▶ **Activity**
Copy each entry exactly, leaving nothing out.

-- Data to use follows --

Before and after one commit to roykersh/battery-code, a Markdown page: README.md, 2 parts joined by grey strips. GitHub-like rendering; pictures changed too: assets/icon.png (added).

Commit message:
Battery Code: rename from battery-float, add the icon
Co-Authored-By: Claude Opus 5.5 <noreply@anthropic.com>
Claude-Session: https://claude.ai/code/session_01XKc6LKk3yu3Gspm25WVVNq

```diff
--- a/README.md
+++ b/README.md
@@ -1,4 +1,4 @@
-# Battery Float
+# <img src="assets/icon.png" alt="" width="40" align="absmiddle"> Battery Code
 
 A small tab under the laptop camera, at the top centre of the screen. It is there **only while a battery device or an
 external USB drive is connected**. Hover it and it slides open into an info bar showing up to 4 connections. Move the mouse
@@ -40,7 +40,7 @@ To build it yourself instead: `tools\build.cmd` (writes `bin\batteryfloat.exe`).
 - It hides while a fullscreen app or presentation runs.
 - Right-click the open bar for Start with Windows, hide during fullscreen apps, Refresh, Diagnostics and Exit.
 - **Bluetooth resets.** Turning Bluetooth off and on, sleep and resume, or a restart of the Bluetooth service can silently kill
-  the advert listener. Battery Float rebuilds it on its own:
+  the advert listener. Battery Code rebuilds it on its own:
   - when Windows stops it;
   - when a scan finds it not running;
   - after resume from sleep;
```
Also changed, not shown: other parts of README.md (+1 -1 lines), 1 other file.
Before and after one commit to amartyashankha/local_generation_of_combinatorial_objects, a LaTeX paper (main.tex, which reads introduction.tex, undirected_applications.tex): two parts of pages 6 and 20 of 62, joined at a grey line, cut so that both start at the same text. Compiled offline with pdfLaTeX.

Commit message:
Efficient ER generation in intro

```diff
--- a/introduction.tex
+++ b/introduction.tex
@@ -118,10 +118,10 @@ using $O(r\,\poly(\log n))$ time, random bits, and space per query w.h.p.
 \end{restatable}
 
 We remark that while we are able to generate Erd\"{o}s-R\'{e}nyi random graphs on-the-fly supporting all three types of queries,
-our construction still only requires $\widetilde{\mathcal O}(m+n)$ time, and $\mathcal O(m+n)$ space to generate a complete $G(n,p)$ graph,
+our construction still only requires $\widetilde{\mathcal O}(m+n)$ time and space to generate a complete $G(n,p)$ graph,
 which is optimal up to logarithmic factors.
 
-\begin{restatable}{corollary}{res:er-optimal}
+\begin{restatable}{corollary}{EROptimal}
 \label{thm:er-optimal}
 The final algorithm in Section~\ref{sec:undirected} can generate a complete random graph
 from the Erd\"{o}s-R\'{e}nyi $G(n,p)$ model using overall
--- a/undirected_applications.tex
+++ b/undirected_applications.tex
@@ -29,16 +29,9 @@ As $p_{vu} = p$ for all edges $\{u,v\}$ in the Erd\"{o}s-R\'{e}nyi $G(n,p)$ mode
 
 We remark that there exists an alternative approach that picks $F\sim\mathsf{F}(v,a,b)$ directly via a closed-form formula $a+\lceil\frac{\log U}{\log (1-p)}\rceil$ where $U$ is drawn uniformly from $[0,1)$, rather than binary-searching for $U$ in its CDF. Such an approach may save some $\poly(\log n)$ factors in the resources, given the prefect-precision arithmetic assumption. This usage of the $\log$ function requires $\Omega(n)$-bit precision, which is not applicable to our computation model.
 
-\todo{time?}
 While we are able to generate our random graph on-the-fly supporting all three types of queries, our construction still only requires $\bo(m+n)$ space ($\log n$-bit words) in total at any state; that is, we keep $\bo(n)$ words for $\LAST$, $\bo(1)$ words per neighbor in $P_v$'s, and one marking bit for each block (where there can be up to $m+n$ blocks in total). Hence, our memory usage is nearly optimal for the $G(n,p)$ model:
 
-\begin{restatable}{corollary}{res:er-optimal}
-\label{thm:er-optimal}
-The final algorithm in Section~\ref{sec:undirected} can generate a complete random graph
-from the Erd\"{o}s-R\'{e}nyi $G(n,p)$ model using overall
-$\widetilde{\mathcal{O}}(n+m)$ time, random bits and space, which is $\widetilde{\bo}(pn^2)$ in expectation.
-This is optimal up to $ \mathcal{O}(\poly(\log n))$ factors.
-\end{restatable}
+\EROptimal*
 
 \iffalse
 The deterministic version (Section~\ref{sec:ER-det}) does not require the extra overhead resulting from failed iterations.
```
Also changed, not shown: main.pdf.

-- Data to use concluded --

▶ **Response area**
Before and after one commit to roykersh/battery-code, a Markdown page: README.md, 2 parts joined by grey strips. GitHub-like rendering; pictures changed too: assets/icon.png (added).

Commit message:
Battery Code: rename from battery-float, add the icon
Co-Authored-By: Claude Opus 5.5 <noreply@anthropic.com>
Claude-Session: https://claude.ai/code/session_01XKc6LKk3yu3Gspm25WVVNq

```diff
--- a/README.md
+++ b/README.md
@@ -1,4 +1,4 @@
-# Battery Float
+# <img src="assets/icon.png" alt="" width="40" align="absmiddle"> Battery Code
 
 A small tab under the laptop camera, at the top centre of the screen. It is there **only while a battery device or an
 external USB drive is connected**. Hover it and it slides open into an info bar showing up to 4 connections. Move the mouse
@@ -40,7 +40,7 @@ To build it yourself instead: `tools\build.cmd` (writes `bin\batteryfloat.exe`).
 - It hides while a fullscreen app or presentation runs.
 - Right-click the open bar for Start with Windows, hide during fullscreen apps, Refresh, Diagnostics and Exit.
 - **Bluetooth resets.** Turning Bluetooth off and on, sleep and resume, or a restart of the Bluetooth service can silently kill
-  the advert listener. Battery Float rebuilds it on its own:
+  the advert listener. Battery Code rebuilds it on its own:
   - when Windows stops it;
   - when a scan finds it not running;
   - after resume from sleep;
```
Also changed, not shown: other parts of README.md (+1 -1 lines), 1 other file.
Before and after one commit to amartyashankha/local_generation_of_combinatorial_objects, a LaTeX paper (main.tex, which reads introduction.tex, undirected_applications.tex): two parts of pages 6 and 20 of 62, joined at a grey line, cut so that both start at the same text. Compiled offline with pdfLaTeX.

Commit message:
Efficient ER generation in intro

```diff
--- a/introduction.tex
+++ b/introduction.tex
@@ -118,10 +118,10 @@ using $O(r\,\poly(\log n))$ time, random bits, and space per query w.h.p.
 \end{restatable}
 
 We remark that while we are able to generate Erd\"{o}s-R\'{e}nyi random graphs on-the-fly supporting all three types of queries,
-our construction still only requires $\widetilde{\mathcal O}(m+n)$ time, and $\mathcal O(m+n)$ space to generate a complete $G(n,p)$ graph,
+our construction still only requires $\widetilde{\mathcal O}(m+n)$ time and space to generate a complete $G(n,p)$ graph,
 which is optimal up to logarithmic factors.
 
-\begin{restatable}{corollary}{res:er-optimal}
+\begin{restatable}{corollary}{EROptimal}
 \label{thm:er-optimal}
 The final algorithm in Section~\ref{sec:undirected} can generate a complete random graph
 from the Erd\"{o}s-R\'{e}nyi $G(n,p)$ model using overall
--- a/undirected_applications.tex
+++ b/undirected_applications.tex
@@ -29,16 +29,9 @@ As $p_{vu} = p$ for all edges $\{u,v\}$ in the Erd\"{o}s-R\'{e}nyi $G(n,p)$ mode
 
 We remark that there exists an alternative approach that picks $F\sim\mathsf{F}(v,a,b)$ directly via a closed-form formula $a+\lceil\frac{\log U}{\log (1-p)}\rceil$ where $U$ is drawn uniformly from $[0,1)$, rather than binary-searching for $U$ in its CDF. Such an approach may save some $\poly(\log n)$ factors in the resources, given the prefect-precision arithmetic assumption. This usage of the $\log$ function requires $\Omega(n)$-bit precision, which is not applicable to our computation model.
 
-\todo{time?}
 While we are able to generate our random graph on-the-fly supporting all three types of queries, our construction still only requires $\bo(m+n)$ space ($\log n$-bit words) in total at any state; that is, we keep $\bo(n)$ words for $\LAST$, $\bo(1)$ words per neighbor in $P_v$'s, and one marking bit for each block (where there can be up to $m+n$ blocks in total). Hence, our memory usage is nearly optimal for the $G(n,p)$ model:
 
-\begin{restatable}{corollary}{res:er-optimal}
-\label{thm:er-optimal}
-The final algorithm in Section~\ref{sec:undirected} can generate a complete random graph
-from the Erd\"{o}s-R\'{e}nyi $G(n,p)$ model using overall
-$\widetilde{\mathcal{O}}(n+m)$ time, random bits and space, which is $\widetilde{\bo}(pn^2)$ in expectation.
-This is optimal up to $ \mathcal{O}(\poly(\log n))$ factors.
-\end{restatable}
+\EROptimal*
 
 \iffalse
 The deterministic version (Section~\ref{sec:ER-det}) does not require the extra overhead resulting from failed iterations.
```
Also changed, not shown: main.pdf.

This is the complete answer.